The Suits index of a public policy is a measure of tax progressiveness, named for economist Daniel B. Suits. Similar to the Gini coefficient, the Suits index is calculated by comparing the area under the Lorenz curve to the area under a proportional line. For a progressive tax (for example, where higher income tax units pay a greater fraction of their income as tax), the Suits index is positive. A proportional tax (for example, where each unit pays an equal fraction of income) has a Suits index of zero, and a regressive tax (for example, where lower income tax units pay a greater fraction of income in tax) has a negative Suits index. A theoretical tax where the richest person pays all the tax has a Suits index of 1, and a tax where the poorest person pays everything has a Suits index of −1. Tax preferences (credits and deductions) also have a Suits index.
Types of tax
By definition, a flat income tax has a Suits index of zero. However, almost all income tax systems allow for some amount of income to be earned without tax (an exemption amount) to avoid collecting tax from very low income units. Also, most income tax systems provide for higher marginal tax rates at higher income. These effects combine to make income taxes generally progressive, and therefore have a positive Suits index.
Sales taxes are generally charged on each purchase, with no low income exemption. Additionally, lower income tax units generally spend a greater proportion of income on taxable purchases, while higher income units will save or invest a larger part of income. Therefore, sales taxes are generally regressive, and have a negative Suits index.
Excise taxes are typically charged on items like gasoline, alcohol or tobacco products. Since the tax rate is typically high, and there is a practical limit to the amount of product that can be consumed, this tax is generally more regressive and has a very negative Suits index.

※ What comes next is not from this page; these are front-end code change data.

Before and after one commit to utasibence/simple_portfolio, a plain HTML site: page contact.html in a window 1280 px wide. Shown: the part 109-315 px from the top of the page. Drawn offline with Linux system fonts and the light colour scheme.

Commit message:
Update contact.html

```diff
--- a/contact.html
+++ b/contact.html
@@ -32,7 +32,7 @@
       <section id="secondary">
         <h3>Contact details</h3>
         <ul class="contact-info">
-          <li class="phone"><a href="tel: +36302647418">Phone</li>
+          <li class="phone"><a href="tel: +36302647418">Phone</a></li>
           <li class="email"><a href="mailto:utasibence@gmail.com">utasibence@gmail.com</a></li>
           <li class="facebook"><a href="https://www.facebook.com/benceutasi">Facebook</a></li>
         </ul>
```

Properties of Suits indexes
The Suits index has the useful property that the total Suits index of a group of taxes or policies is the revenue-weighted sum of the individual indexes. The Suits index is also related closely to the Gini coefficient. While a Gini coefficient of zero means that all persons receive the same income or benefit as a per capita value, a Suits index of zero means that each person pays the same tax as a percentage of income. Additionally, a Poll Tax has a Suits Index equal to the negative of the Gini coefficient for the same group.

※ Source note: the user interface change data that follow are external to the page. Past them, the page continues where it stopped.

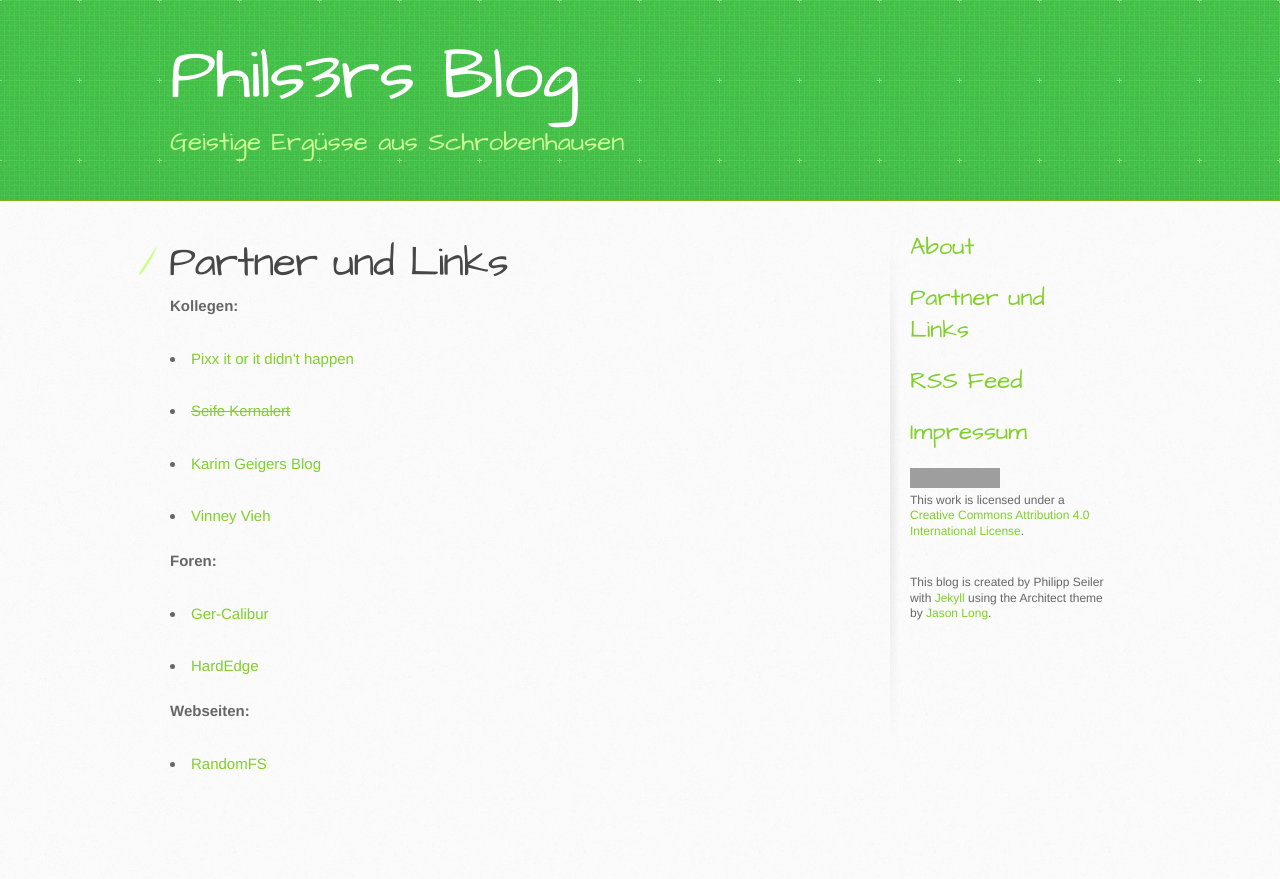
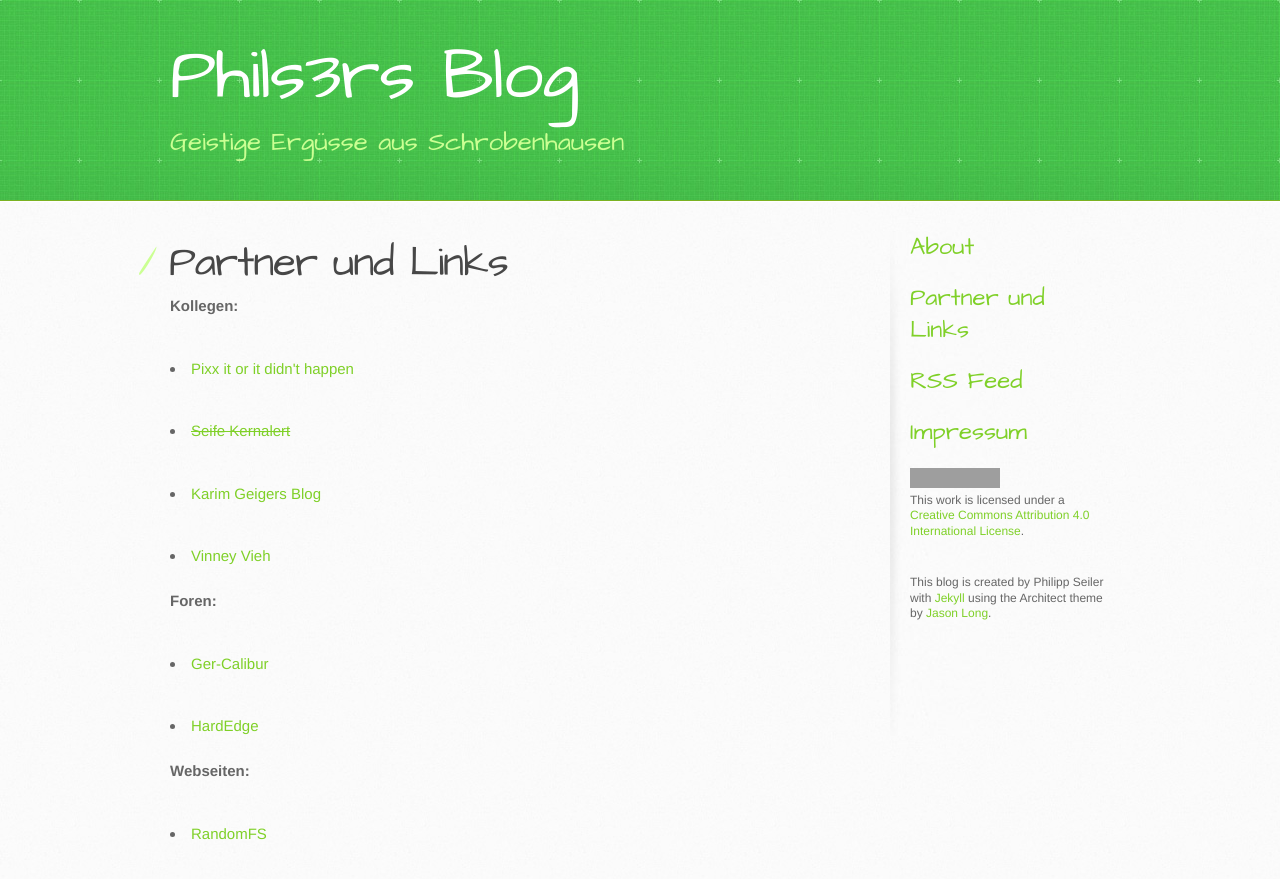
Before and after one commit to pseiler/phils3rs_blog, a Jekyll site: the page built from links.html, in a window 1280 px wide. Shown: the top 879 px of the page. Built offline with Jekyll 4.4.1, drawn with Linux system fonts in a browser that asks for light colours; Markdown is read by kramdown in place of the engine named in the settings; grey boxes are pictures that could not be loaded.

Commit message:
* little stylesheet fix

```diff
--- a/stylesheets/stylesheet.css
+++ b/stylesheets/stylesheet.css
@@ -747,7 +747,7 @@ ol {
 }
 
 li {
-  padding-top: 30px;
+  padding-top: 40px;
 }
 
 dl dd {
```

Critics of the Suits index state that because of lifetime income smoothing, consumption is a better measure of economic well-being to compare tax burdens.
Examples of Suits indexes
|Tax||Estimated Suits index|
|Motor vehicle sales tax||−0.14|
|Cigarette and tobacco excise taxes||−0.486|
|State income tax (Minnesota)||0.21|
- Suits, Daniel B. (1977). "Measurement of Tax Progressivity". American Economic Review 67 (4): 747–752. JSTOR 1813408.
- B.N., Mandal (1 Jan 2009). Global Encyclopaedia of Welfare Economics. Page 282: Global Vision Publishing Ho. Retrieved December 5, 2013.
- "Confidence Intervals for the Suits Index". National Tax Journal. March 2003. Retrieved 2007-05-16.
- Distributive impacts of alternative tax structures. The case of Uruguay, Retrieved December 5, 2013
- Auerbach, Alan J (2005-08-25). "A Consumption Tax". The Wall Street Journal. Retrieved 2008-02-05.
- "Who Pays Texas Taxes?". Center for Public *Policy Priorities. 2007-03-20. Retrieved 2007-05-16.
- "Tax Fairness Declining in Minnesota". Minnesota Budget Project. April 2007. Retrieved 2007-05-16.